Spotlight on Bain, Obama’s billion, and immigration madness

January 3, 2012

1. Bain in the spotlight:

Private equity firms like to be, uh, private. With the exception of mega-firms like Blackstone, Carlyle and KKR, we rarely read about them, and even in those cases the ink is typically confined to the business pages. However, as it become increasingly likely that the founder of Bain Capital is going to be the Republican presidential nominee, a bright spotlight is likely to turn on Bain.

Crash winners, the litigation world series, and Defense budget boondoggles

December 27, 2011

1. Crash Winners

Here’s a new entry for the lists of winners and losers that get published this time of year: The ten lawyers, bankers, consultants or accountants who reaped the most from the financial disaster of the last three years.

Oil spill muckraking, SEC excuses, and Gingrich’s taxes

December 20, 2011

1. The Muck Around the BP-Halliburton Oil Spill Legal Fights

Earlier this month, BP filed papers in federal court alleging that Halliburton – which built the ill-fated Deepwater Horizon offshore well for BP – had destroyed test results showing it had used unstable cement to secure the well. The 310-page filing, filled with lurid accusations of negligence and cover-ups, is one of many such documents now sitting in publicly-available court records charging all kinds of misconduct by everyone involved in the oil spill disaster. For example, there’s also Halliburton’s suit against BP, filed in September, accusing BP of fraud and of hiding information that could have prevented the spill. A tour through all of this multi-million dollar lawyer name-calling is  bound to be fun reading, as would a highlights reel from the ton of documents produced in the dozens of suits filed by plaintiffs lawyers against both companies. It’s time that someone plow through all the mudslinging and tell us which charges, if any, seem real and what they tell us about letting either of these companies continue to operate in the Gulf or anywhere else.

Gingrich’s list, presidential book contracts, and job accounting

December 13, 2011

1. Gingrich’s Profits From His “Personal” Mailing List:
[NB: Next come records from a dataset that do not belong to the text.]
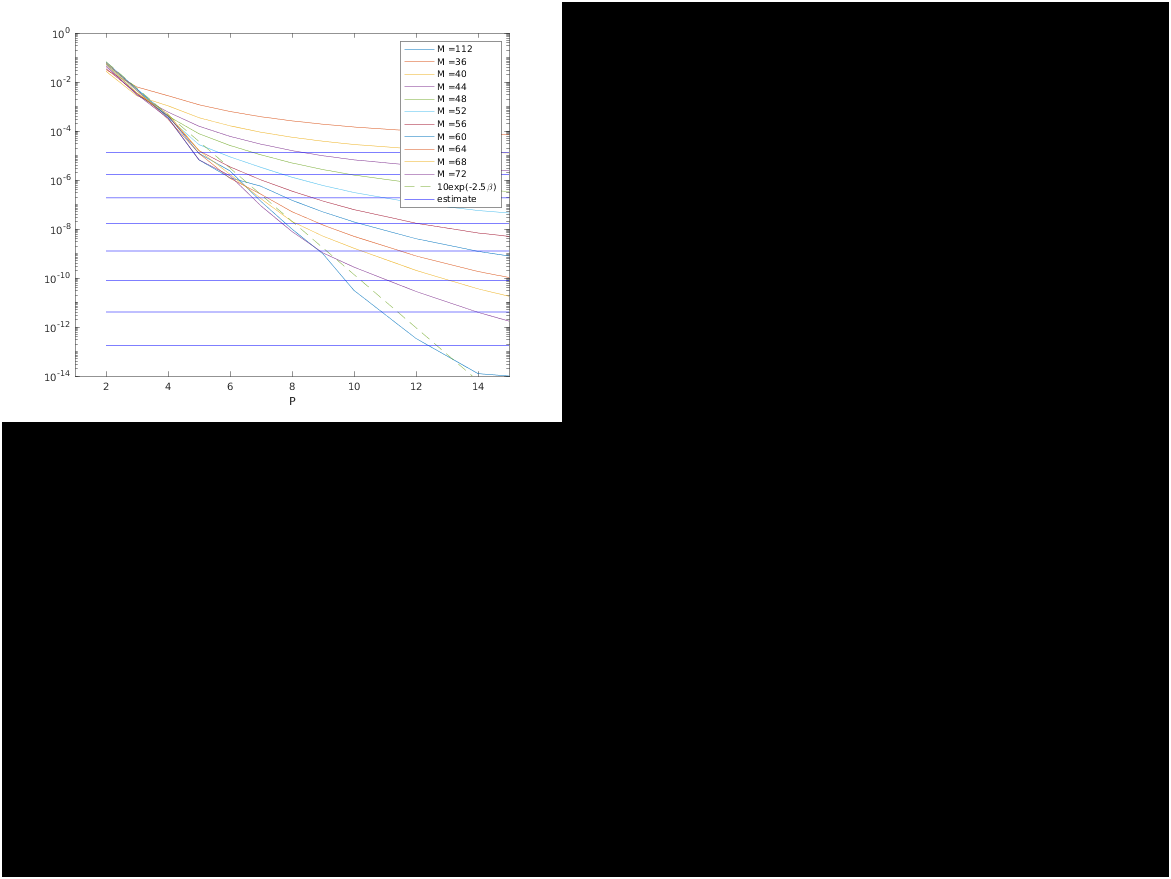
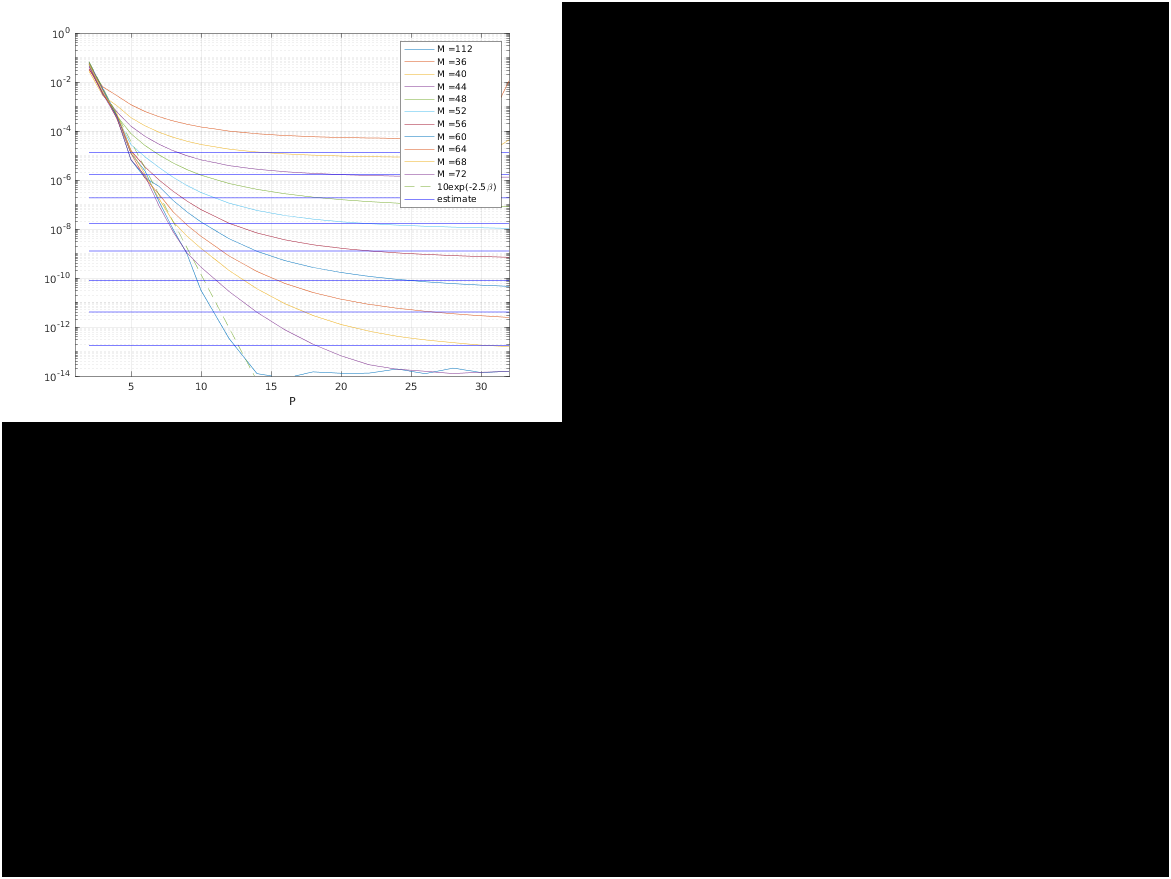
imgs

diff --git a/SE_Stokes_run/SE3P_Stokes/P_error.m b/SE_Stokes_run/SE3P_Stokes/P_error.m
@@ -85,10 +85,10 @@ end
 str = [str,'estimate'];
 legend(str)
 xlabel('P')
-xlim([1,15])
+xlim([1,32])
 ylim([10^-14,1])
-
-exportgraphics(gcf,'error_P.png')
 grid on
+exportgraphics(gcf,'error_P.png')
+xlim([1,15])
 exportgraphics(gcf,'error_P_zoom.png')
 
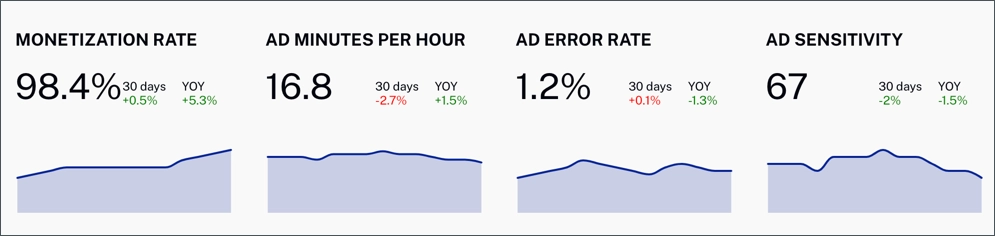
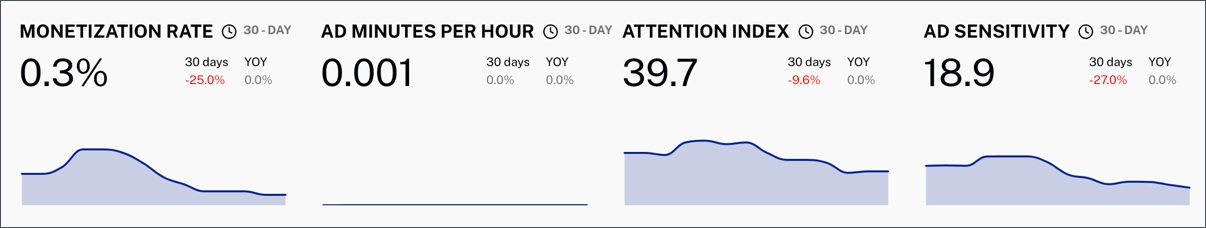
ad insights updates 2

diff --git a/_site/analytics/module/ad-insights.html b/_site/analytics/module/ad-insights.html
@@ -3285,10 +3285,10 @@
     <h4>Ad consumption by:</h4>
     <ul>
       <li><strong>ALL</strong> - Filter by all the parameters</li>
-      <li><strong>Video duration</strong> - Duration in minutes of the video (< 5, 5-10, 10-30, 30+)</li>
       <li><strong>Video type</strong> - Type of video</li>
+      <li><strong>Device model type</strong> - Type of device model </li>
       <li><strong>Genre</strong> - Genre watched </li>
-      <li><strong>Device</strong> - Device type</li>
+      <li><strong>Device os</strong> - Operating system of the device</li>
     </ul>
     <h4>Measure dimensions</h4>
     <ul>
@@ -3315,7 +3315,7 @@
     <ul>
       <li><strong>Monetization rate</strong> - Percentage of the number of views that have been successfully monetized</li>
       <li><strong>Ad minutes per content hour</strong> - Number of minutes of ads watched</li>
-      <li><strong>Monetizated attention index</strong> - Monetized attention index</li>
+      <li><strong>Attention index</strong> - Average how long the user remained</li>
       <li><strong>Ad sensitivity</strong> - Shows the impact on completion rate between no ads and having ads</li>
     </ul>
     
@@ -3327,28 +3327,36 @@
     <figure class="bcls-figure"><img class="bcls-image--no-border" alt="AVOD Completion Rates" src="/assets/images/s-analytics-img/module/ad-insights/vod-completion-rates.webp" />
       <figcaption class="bcls-caption--image">VOD Completion Rates</figcaption>  
     </figure>
+    <h3>Dimensions</h3>
+    <h4>VOD Completion rates by:</h4>
+    <ul>
+      <li><strong>Content duration</strong> - Duration in minutes of the content</li>
+      <li><strong>Gnere</strong> - Genre type</li>
+      <li><strong>Top 5 content</strong> - The top 5 content most watched </li>
+      <li><strong>Pod duration</strong> - Ad pod duration</li>
+    </ul>
     <h3>Data view</h3>
     <p>The y-axis of this chart shows the percentage of viewers that remained watching the content. This chart provides information on when the audience is dropping out and is analyzed based on content duration.</p>
     <figure class="bcls-figure"><img class="bcls-image--no-border" alt="AVOD Completion Rates" src="/assets/images/s-analytics-img/module/ad-insights/content-duration-graph.webp" />
       <figcaption class="bcls-caption--image">Content Duration</figcaption>  
     </figure>
-    <p>The following graphs explain each of the categories in detail.</p>
+    <p>The following graphs explain each one of the categories in detail:</p>
     <figure class="bcls-figure"><img class="bcls-image--no-border" alt="AVOD Completion Rates" src="/assets/images/s-analytics-img/module/ad-insights/categories-chart.webp" />
       <figcaption class="bcls-caption--image">Categories Chart</figcaption>  
     </figure>
     <h4>Values</h4>
     <ul>
-      <li><strong>Attention index</strong> - Average how long the user stays </li>
+      <li><strong>Attention index</strong> - Average how long the user remained </li>
       <li><strong>Attention index (mon) </strong> - Attention index for monetized content</li>
       <li><strong>Monetization rate</strong> - Number of views that have been successfully monetized for this category</li>
       <!-- <li><strong>Ad error rate</strong> - Number of ads that have failed(not available for now)</li> -->
       <li><strong>Ad minutes/hour</strong> - Ad minutes versus hours</li>
       <li><strong>Pods/hours</strong> - Number of ad pods per hour</li>
     </ul>
-    <h4>Ad minutes</h4>
+    <h4>Ad minutes by</h4>
     <li><strong>Top genres</strong> - Most popular genres </li>
     <li><strong>Top titles</strong> - Most popular titles</li>
-    <li><strong>Pod duration</strong> - Ad pod duration</li>
+    <li><strong>Pod duration</strong> - Ad pod duration in seconds</li>
   </section>
 
   <!-- <section class="bcls-section">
The Washington Post’s Dan Eggen did a terrific story last week detailing how former House Speaker Newt Gingrich accumulated large debts early on in his presidential campaign by, among other things, staying in pricey hotels and using hundreds of thousands of dollars’ worth of private jets. Much of the debt has still not been repaid, Eggen reported. One great nugget that caught my eye could use some follow-up. The Post found that $42,000 of the debt had already been paid – to “Gingrich himself” – for the purchase by his campaign of his “personal” donor and friends mailing list. Handing over a copy of a mailing list involves zero cost, which means that Gingrich – who could legally have given the list to his campaign as an in-kind contribution, according to the Post – apparently pocketed $42,000 in profit from his campaign donors and did so before paying off third-party creditors. I’d love to see a follow-up in which voters, not to mention donors, are asked how they feel about Gingrich pocketing the equivalent of more than 80 percent of the average household income of the voters he is courting.

The New York Times becomes a video force

December 6, 2011

The opinions expressed are his own.

1. The New York Times Goes Video:

Three different story ideas are prompted by the hours of interviews former Penn State assistant football coach and accused child molester Jerry Sandusky gave to the New York Times’ Jo Becker that resulted in a front-page Times story on Saturday.

Obamacare word games, Arianna’s real deal, and Spanish power

November 29, 2011

By Steven Brill

This is the second entry in a new regular column, “Stories I’d Like To See.” It’s the notebook of someone who still thinks like an editor but is over the thrill of managing a reporting staff – or the hassle of dealing with “great” story ideas that crash and burn when someone actually goes out and reports them and learns anew that even the best editors can’t hit much better than the best ballplayers (meaning three or four out of ten story ideas will actually work).